Total levels of pollution in China’s lakes, rivers and coastal waters still rose, however, as more pollutants continued to flow into them, the ministry said. And the air in many Chinese cities remained severely polluted.
The ministry said that emissions of sulfur dioxide, mainly from coal-fired power plants and the primary cause of acid rain, declined 4.66 percent last year. The Chinese government has pursued a stringent program that requires power plants to cleanse most of the sulfur dioxide from their flue gases before they are released into the atmosphere. Environmentalists had expected the program to show success.
Emissions of organic pollutants into waterways, as measured by tests of chemical oxygen demand, declined by 3.14 percent last year, the ministry said. Industries reduced their discharges of solid waste into the air and water by 8.1 percent.
Ma Jun, a prominent environmentalist in Beijing, said that while the calculations may be accurate, the overall levels of pollutants are still far higher than the environment can tolerate, particularly in China’s waters.
“We need to have the understanding this is just the turning point in pollution discharges, this isn’t the turning point in the environment,” he said.
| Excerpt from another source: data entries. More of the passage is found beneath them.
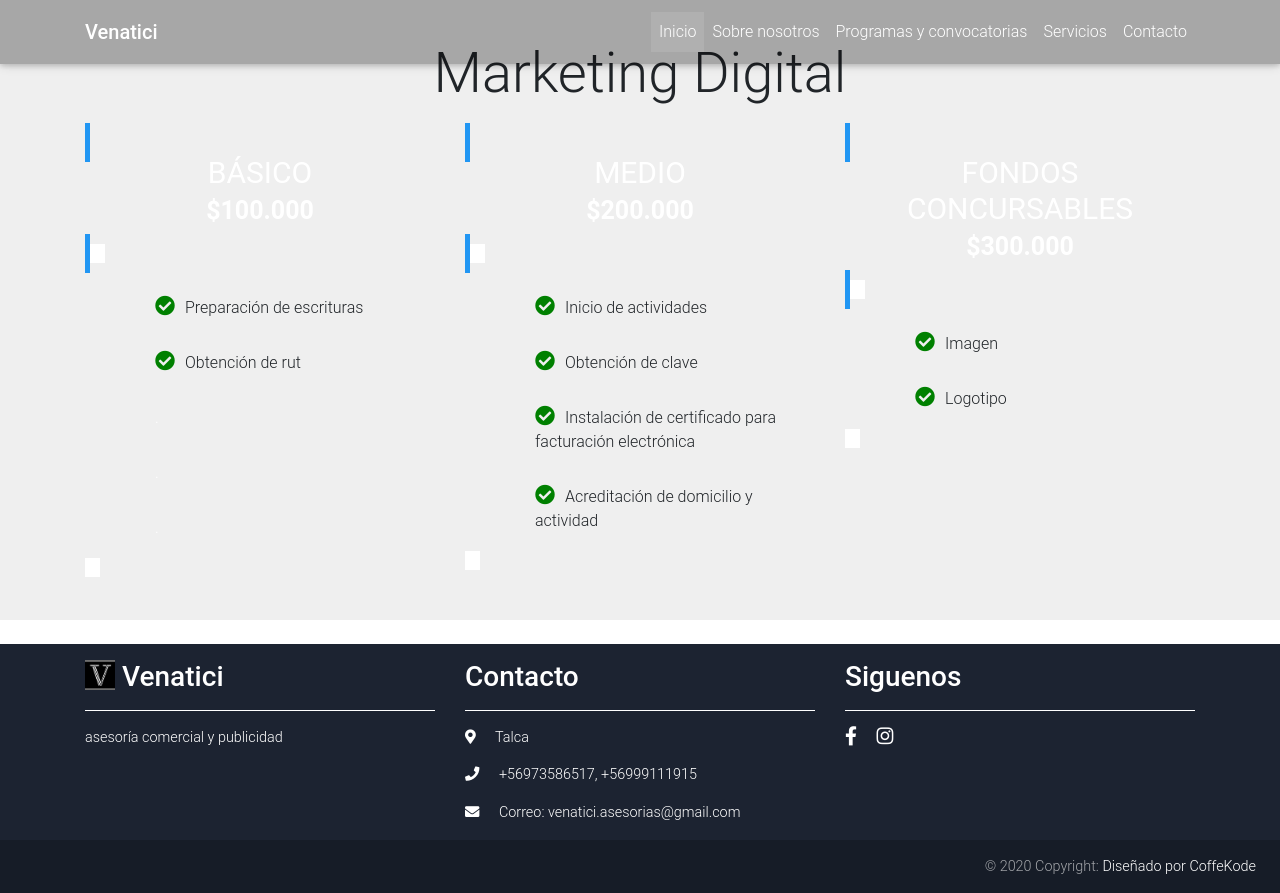
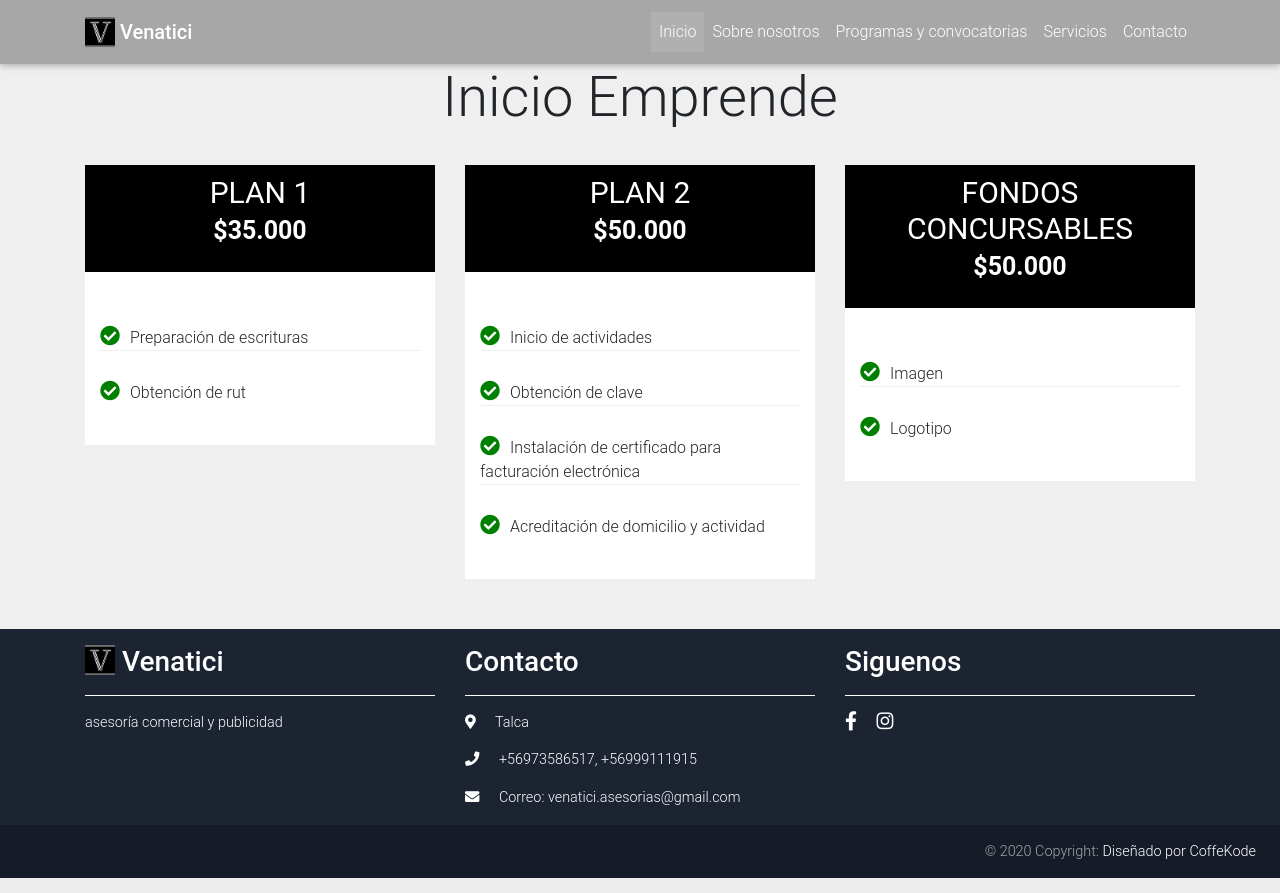
Before and after one commit to Coffee-Kode/Venatici-website, a CodeIgniter app: page /venatici-website/emprende in a window 1280 px wide. Run offline with CodeIgniter, Linux system fonts and the light colour scheme; data that the repository does not hold is empty.

Commit message:
change desing of service template

```diff
--- a/application/views/website/emprende.php
+++ b/application/views/website/emprende.php
@@ -1,24 +1,22 @@
 
 <section id="price">
   <div class="container">
-    <h2 class="display-4 text-center mb-4">Marketing Digital</h2>
+    <h2 class="h2 display-4 text-center pt-4 mb-4">Inicio Emprende</h2>
     <div class="row">
 
       <!-- Start Card-->
       <div class="col-md-4">
         <div class="single-price">
           <div class="price-head">
-            <h3>Básico</h3>
-            <p>$100.000 <!--<pan>anual</span>--></p>
+            <h3>Plan 1</h3>
+            <p>$35.000 <!--<pan>anual</span>--></p>
           </div>
 
           <div class="price-content">
             <ul>
               <li><i class="fa fa-check-circle"></i>Preparación de escrituras</li>
               <li><i class="fa fa-check-circle"></i>Obtención de rut</li>
-              <li class="text-white">.</li>
-              <li class="text-white">.</li>
-              <li class="text-white">.</li>
+
             </ul>
           </div>
         </div>
@@ -29,8 +27,8 @@
       <div class="col-md-4">
         <div class="single-price">
           <div class="price-head">
-            <h3>Medio</h3>
-            <p>$200.000 <!--<pan>anual</span>--></p>
+            <h3>Plan 2</h3>
+            <p>$50.000 <!--<pan>anual</span>--></p>
           </div>
 
           <div class="price-content">
@@ -50,7 +48,7 @@
         <div class="single-price">
           <div class="price-head">
             <h3>Fondos concursables</h3>
-            <p>$300.000 <!--<pan>anual</span>--></p>
+            <p>$50.000<!--<pan>anual</span>--></p>
           </div>
 
           <div class="price-content">
--- a/application/views/website/footer.php
+++ b/application/views/website/footer.php
@@ -1,5 +1,5 @@
 <!--Footer-->
-<footer id="section-contact" class="page-footer font-small mt-4 wow fadeIn pt-3">
+<footer id="section-contact" class="page-footer font-small wow fadeIn pt-3">
 
   <!-- Start Contact-->
   <div class="container">
@@ -38,13 +38,12 @@
   <!--Copyright-->
   <div class="footer-copyright py-3 text-right pr-4">
     © 2020 Copyright:
-    <a href="https://mdbootstrap.com/education/bootstrap/" target="_blank"> Diseñado por CoffeKode </a>
+    <a href="https://coffeekode.cl/" target="_blank"> Diseñado por CoffeKode </a>
   </div>
   <!--/.Copyright-->
 
 </footer>
 <!--/.Footer-->
-
 
 
 <!-- jQuery -->
@@ -59,6 +58,8 @@
 <script type="text/javascript" src="assets/js/effect-navbar.js"></script>
 
 <script type="text/javascript" src="assets/js/transition.js"></script>
+
+<script type="text/javascript" src="assets/js/autoadmin.js"></script>
 <!-- Your custom scripts (optional) -->
 <script type="text/javascript"></script>
 
--- a/application/views/website/header.php
+++ b/application/views/website/header.php
@@ -75,8 +75,10 @@
 
       <!-- Brand -->
       <a class="navbar-brand" href="#home" target="_blank">
+      <img src="assets/images/favicon.png" height="30" class="d-inline-block align-top" alt="mdb logo">
         <strong>Venatici</strong>
       </a>
+
 
       <!-- Collapse -->
       <button class="navbar-toggler" type="button" data-toggle="collapse" data-target="#navbarSupportedContent"
--- a/application/views/website/marketing.php
+++ b/application/views/website/marketing.php
@@ -1,6 +1,5 @@
-<section id="price">
-  <div class="container">
-    <h2 class="display-4 text-center mb-4">Marketing Digital</h2>
+ <div class="container">
+    <h2 class="h2 display-4 text-center pt-4 mb-4">Marketing Digital</h2>
     <div class="row">
 
       <!-- Start Card-->
@@ -74,4 +73,3 @@
 
     </div>
   </div>
-</section>
--- a/assets/css/marketing.css
+++ b/assets/css/marketing.css
@@ -5,8 +5,7 @@
 
 .single-price{
     margin:10px auto;
-    display: inline;
-
+    display: block;
     background-color: #fff;
     transition: 0.5s;
 }
@@ -14,10 +13,10 @@
 .single-price:hover{
     box-shadow: 0 2px 20px #333;
 }
+
 .price-head{
-    background-color: #2196f3;
-    display: inline;
-
+    background-color: black;
+    display: block;
     padding: 10px 5px;
     text-align: center;
 }
@@ -35,24 +34,29 @@
     font-weight: bold;
     line-height: 30px;
 }
+
 #price span{
     font-size: 15px;
 }
 .price-content{
     display:inline;
-    padding: 0 15px;
-
+    padding: 0px 15px 0px 15px
+}
+ul{
+    padding-left: inherit;
+    padding-right: inherit;
 }
 
 
 .price-content ul li{
     border-bottom: 1px solid #efefef;
-    padding-left: 0%;
     list-style: none;
     list-style-type: none;
     padding-top: 30px;
-    padding-left: 30px;
+    padding-right: 15px;
+
 }
+
 ul li:last-child{
     border: none;
 }
```
Also changed, not shown: application/views/website/develop_web.php (+5 -9 lines), application/views/website/home.php (+11 -11 lines).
The Chinese government is trying hard to convince the world that the severe air pollution in Beijing is improving and that it will not imperil the health of athletes in the Olympics there in August. Atmospheric scientists have questioned whether local governments in Beijing, Guangzhou and other big Chinese cities are placing air pollution sensors where pollution is below average.
The Environmental Ministry said the percentage of China’s coastal waters rated at the worst possible level of pollution rose to 25.4 percent last year, from 24.3 percent a year earlier. Coastal waters in good condition dropped to 62.8 percent from 67.7 percent.
The proportion of Chinese cities with fairly good air quality was practically unchanged last year, while the number of extremely polluted cities declined.
Air quality tends to improve faster than water quality in China when pollution is reduced. Fresh air typically flows in from Siberia and Central Asia, while China’s polluted air is wafted east across the Korean Peninsula, Taiwan and Japan, with some pollution reaching the United States.
The pollutants identified in the report as showing improvement, particularly sulfur dioxide, tended to be those emitted by relatively few factories and power plants, many of them owned or controlled by the state. That makes it easier to limit pollution.
Air quality experts calculate that up to 90 percent of deaths from air pollution are caused by tiny particles of soot. The biggest contributors in cities are trucks. The ministry provided no figures on Thursday for emissions of such particles.
China Daily, the official English-language newspaper, separately reported that factories around Lake Tai, China’s third largest body of fresh water, will now be subject to penalties five times what they had been for polluting, under rules adopted last year by Jiangsu Province and taking effect on Thursday. The lake had a severe outbreak of blue-green algae in May 2007 that was linked to pollution.